**Exercise goal**
Pull from the data below each line where the word "offline" occurs, and copy it.

[Supplied records Boundary: Start]

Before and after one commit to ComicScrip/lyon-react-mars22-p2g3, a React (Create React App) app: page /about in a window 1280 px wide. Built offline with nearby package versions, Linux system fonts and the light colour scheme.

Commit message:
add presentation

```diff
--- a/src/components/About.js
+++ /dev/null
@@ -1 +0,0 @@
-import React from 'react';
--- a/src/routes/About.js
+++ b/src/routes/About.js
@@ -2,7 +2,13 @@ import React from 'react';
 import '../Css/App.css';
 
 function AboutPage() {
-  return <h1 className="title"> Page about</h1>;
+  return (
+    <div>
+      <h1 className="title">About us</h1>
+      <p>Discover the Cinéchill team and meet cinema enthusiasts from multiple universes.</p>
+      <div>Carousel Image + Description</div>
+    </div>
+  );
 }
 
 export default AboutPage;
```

[Supplied records Boundary: End]
[Supplied records Boundary: Start]

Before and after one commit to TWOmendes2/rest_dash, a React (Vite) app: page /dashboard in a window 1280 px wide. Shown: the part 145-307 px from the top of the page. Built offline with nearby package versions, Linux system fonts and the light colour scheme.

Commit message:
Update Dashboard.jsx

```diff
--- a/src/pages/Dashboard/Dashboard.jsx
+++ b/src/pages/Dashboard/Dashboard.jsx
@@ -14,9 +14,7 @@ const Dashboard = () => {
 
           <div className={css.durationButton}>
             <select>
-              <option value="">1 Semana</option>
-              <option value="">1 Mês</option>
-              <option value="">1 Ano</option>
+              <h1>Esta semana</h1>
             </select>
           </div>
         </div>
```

[Supplied records Boundary: End]
[Supplied records Boundary: Start]

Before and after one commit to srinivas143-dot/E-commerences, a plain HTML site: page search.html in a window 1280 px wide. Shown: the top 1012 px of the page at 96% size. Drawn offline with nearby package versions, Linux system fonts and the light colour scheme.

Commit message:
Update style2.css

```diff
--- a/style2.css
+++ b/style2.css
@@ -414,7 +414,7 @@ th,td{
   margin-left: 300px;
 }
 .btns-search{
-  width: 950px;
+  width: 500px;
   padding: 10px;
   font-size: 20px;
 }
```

[Supplied records Boundary: End]

**Answer for the task**
Before and after one commit to ComicScrip/lyon-react-mars22-p2g3, a React (Create React App) app: page /about in a window 1280 px wide. Built offline with nearby package versions, Linux system fonts and the light colour scheme.
Before and after one commit to TWOmendes2/rest_dash, a React (Vite) app: page /dashboard in a window 1280 px wide. Shown: the part 145-307 px from the top of the page. Built offline with nearby package versions, Linux system fonts and the light colour scheme.
Before and after one commit to srinivas143-dot/E-commerences, a plain HTML site: page search.html in a window 1280 px wide. Shown: the top 1012 px of the page at 96% size. Drawn offline with nearby package versions, Linux system fonts and the light colour scheme.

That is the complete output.